Each line of the data that includes the string "pyplot" is to be copied out.

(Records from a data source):
§ §

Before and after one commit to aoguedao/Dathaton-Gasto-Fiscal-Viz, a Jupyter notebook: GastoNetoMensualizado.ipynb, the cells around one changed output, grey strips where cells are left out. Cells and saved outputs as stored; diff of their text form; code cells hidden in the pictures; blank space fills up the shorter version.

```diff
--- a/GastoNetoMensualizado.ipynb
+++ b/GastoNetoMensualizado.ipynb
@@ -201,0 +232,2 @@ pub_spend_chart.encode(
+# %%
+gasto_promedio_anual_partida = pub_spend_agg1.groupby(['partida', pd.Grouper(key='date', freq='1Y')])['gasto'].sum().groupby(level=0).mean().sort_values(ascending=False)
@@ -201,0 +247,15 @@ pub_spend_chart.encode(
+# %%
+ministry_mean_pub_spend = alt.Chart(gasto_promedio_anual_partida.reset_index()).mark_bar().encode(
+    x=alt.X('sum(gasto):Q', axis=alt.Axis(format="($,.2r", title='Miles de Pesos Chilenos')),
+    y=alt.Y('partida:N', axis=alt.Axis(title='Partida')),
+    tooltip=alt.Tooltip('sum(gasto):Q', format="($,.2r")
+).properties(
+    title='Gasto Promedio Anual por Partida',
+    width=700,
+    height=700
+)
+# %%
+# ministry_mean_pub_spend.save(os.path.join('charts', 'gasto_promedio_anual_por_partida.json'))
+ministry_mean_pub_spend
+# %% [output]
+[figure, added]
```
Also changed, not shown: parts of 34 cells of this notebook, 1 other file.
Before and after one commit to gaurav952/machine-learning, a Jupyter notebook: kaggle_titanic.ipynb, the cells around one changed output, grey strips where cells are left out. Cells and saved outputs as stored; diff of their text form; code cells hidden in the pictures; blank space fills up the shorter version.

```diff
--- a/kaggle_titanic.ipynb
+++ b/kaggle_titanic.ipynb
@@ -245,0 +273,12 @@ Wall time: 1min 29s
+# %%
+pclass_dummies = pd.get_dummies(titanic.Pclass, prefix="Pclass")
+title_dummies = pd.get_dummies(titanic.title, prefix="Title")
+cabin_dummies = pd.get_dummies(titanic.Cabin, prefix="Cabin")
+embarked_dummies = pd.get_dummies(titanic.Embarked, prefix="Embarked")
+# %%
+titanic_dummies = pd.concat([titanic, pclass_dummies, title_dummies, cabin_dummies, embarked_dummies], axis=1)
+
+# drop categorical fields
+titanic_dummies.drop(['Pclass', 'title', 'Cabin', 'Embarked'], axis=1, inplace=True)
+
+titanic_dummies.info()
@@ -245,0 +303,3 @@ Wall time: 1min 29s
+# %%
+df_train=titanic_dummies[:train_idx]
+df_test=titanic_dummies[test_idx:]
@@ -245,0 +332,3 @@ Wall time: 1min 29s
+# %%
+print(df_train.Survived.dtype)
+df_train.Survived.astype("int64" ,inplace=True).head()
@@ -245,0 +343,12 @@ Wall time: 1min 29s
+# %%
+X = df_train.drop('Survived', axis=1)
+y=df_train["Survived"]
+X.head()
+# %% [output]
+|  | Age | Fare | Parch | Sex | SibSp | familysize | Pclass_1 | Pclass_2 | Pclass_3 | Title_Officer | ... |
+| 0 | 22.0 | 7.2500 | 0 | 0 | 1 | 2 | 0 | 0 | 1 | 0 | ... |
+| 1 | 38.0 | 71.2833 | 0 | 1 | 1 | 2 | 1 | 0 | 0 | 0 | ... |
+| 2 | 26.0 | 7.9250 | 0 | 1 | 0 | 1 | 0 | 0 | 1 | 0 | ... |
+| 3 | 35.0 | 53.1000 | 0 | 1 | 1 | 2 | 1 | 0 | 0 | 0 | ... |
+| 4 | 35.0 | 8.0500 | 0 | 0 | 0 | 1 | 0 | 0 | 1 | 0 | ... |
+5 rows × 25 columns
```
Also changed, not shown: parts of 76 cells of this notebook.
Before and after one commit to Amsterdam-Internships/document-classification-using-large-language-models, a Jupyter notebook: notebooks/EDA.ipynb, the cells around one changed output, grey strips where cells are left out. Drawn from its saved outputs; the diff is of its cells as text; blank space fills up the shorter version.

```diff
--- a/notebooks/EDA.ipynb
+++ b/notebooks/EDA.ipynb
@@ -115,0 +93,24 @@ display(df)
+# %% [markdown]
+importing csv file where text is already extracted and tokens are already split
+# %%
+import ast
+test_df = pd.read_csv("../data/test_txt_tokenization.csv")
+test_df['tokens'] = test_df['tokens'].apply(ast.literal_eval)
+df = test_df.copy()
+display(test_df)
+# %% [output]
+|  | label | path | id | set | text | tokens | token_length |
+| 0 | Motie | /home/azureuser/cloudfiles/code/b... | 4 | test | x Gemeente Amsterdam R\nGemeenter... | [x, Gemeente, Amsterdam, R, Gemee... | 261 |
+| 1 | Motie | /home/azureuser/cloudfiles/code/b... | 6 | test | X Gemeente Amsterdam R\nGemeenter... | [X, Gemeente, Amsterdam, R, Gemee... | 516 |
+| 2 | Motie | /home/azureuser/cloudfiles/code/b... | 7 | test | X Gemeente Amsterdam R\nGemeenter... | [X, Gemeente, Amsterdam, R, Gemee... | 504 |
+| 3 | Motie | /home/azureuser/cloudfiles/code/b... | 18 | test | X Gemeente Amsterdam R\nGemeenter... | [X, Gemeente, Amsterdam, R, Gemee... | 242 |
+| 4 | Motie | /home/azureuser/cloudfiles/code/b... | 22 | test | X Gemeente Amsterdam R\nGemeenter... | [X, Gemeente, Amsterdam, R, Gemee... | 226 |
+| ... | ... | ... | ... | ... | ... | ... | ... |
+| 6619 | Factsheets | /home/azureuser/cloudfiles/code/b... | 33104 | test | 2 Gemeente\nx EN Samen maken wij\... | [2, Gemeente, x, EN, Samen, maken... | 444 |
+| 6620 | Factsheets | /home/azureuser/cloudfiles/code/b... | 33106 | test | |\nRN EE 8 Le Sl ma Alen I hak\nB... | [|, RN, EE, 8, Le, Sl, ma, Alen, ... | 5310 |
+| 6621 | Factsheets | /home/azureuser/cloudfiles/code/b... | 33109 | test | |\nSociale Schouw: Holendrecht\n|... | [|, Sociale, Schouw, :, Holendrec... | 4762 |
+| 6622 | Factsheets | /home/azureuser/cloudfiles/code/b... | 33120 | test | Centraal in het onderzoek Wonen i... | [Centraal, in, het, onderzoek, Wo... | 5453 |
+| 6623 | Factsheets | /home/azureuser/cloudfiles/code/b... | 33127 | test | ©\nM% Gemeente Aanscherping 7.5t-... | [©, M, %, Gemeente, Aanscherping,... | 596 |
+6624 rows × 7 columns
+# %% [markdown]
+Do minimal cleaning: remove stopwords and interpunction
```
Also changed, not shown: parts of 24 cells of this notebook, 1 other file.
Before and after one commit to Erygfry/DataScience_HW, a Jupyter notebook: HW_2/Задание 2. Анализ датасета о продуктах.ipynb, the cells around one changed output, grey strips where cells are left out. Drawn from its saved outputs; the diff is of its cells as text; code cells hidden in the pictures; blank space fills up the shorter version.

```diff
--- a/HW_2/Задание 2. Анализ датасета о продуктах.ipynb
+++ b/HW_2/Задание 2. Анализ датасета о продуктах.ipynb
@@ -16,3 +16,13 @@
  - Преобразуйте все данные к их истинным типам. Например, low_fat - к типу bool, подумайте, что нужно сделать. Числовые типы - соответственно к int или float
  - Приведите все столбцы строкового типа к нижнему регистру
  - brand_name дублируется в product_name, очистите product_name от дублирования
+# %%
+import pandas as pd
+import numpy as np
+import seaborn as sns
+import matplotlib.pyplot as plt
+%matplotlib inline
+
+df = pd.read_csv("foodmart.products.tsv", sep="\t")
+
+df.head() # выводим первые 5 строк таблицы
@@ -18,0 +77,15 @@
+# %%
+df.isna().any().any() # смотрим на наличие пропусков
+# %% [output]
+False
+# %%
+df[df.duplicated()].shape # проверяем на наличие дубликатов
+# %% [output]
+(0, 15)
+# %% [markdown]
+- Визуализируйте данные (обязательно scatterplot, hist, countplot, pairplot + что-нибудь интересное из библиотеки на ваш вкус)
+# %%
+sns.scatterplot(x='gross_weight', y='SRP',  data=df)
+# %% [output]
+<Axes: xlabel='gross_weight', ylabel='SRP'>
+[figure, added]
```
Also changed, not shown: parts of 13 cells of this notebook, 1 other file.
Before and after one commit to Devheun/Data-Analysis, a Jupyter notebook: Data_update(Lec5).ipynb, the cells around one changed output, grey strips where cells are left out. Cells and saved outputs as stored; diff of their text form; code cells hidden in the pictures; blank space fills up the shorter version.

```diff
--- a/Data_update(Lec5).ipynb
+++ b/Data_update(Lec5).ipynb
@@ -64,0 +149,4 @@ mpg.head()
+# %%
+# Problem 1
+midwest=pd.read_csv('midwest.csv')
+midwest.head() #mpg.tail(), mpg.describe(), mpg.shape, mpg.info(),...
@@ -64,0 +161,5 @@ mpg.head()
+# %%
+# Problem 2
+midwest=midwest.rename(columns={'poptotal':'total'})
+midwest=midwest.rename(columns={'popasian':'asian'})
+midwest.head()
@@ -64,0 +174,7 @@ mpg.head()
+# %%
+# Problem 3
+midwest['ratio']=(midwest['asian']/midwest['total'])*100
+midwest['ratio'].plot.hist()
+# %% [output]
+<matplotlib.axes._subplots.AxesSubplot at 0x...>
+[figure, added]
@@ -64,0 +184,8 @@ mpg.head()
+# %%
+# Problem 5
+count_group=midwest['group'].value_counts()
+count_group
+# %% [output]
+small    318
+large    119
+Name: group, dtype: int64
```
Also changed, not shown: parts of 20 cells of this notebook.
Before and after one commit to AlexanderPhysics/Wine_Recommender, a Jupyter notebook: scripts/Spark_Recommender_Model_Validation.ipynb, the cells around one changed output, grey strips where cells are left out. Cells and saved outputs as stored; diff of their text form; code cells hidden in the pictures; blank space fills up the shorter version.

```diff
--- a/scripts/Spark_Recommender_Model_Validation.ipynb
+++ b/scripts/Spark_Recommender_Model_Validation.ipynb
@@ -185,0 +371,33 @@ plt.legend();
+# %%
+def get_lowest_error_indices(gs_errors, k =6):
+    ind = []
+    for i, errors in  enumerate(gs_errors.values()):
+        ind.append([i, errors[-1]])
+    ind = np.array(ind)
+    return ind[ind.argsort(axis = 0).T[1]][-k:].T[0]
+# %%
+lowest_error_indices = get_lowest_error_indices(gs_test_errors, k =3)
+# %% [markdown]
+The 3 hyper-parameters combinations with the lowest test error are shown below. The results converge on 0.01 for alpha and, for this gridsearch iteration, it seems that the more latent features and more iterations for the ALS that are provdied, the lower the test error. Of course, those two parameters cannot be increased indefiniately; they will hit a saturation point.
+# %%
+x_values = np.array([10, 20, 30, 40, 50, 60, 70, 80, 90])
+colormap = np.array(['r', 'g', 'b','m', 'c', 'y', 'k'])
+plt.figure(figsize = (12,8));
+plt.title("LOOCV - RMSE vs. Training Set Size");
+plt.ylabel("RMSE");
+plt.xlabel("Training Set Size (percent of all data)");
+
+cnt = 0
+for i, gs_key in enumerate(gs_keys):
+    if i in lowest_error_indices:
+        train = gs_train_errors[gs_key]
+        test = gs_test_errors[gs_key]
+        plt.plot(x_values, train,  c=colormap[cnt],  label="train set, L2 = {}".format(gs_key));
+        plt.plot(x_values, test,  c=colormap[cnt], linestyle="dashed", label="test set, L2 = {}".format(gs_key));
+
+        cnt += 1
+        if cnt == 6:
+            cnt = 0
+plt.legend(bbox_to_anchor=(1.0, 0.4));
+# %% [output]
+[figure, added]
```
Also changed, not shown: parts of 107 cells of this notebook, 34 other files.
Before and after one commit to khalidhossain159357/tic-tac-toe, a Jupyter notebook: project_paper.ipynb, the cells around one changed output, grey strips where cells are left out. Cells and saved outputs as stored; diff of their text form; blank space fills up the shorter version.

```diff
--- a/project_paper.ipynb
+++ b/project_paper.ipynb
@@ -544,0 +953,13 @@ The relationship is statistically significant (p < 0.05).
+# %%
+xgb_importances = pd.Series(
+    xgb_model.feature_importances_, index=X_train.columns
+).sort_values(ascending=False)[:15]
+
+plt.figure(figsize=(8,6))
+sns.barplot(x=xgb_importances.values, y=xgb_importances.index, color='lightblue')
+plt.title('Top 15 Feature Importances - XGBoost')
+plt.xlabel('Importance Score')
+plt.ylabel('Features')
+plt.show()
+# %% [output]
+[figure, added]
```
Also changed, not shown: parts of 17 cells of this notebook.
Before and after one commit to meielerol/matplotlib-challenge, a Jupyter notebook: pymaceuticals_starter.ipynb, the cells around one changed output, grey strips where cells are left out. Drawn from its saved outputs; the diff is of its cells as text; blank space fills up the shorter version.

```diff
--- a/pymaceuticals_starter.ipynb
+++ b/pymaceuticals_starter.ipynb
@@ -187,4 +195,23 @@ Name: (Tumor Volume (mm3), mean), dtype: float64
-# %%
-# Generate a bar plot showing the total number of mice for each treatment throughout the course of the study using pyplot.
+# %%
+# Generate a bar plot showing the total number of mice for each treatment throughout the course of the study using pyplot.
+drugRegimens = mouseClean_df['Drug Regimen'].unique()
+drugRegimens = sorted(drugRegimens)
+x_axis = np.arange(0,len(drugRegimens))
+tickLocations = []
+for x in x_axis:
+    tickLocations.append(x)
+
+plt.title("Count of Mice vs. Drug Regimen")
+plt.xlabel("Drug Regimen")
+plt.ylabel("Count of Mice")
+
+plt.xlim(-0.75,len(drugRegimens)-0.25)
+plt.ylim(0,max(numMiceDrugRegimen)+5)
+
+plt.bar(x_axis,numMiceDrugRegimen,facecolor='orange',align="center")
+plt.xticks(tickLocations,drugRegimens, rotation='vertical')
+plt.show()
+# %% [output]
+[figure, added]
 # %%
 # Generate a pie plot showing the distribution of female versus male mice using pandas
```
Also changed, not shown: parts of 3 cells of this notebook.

§ §

(Task result):
+import matplotlib.pyplot as plt
-# Generate a bar plot showing the total number of mice for each treatment throughout the course of the study using pyplot.
+# Generate a bar plot showing the total number of mice for each treatment throughout the course of the study using pyplot.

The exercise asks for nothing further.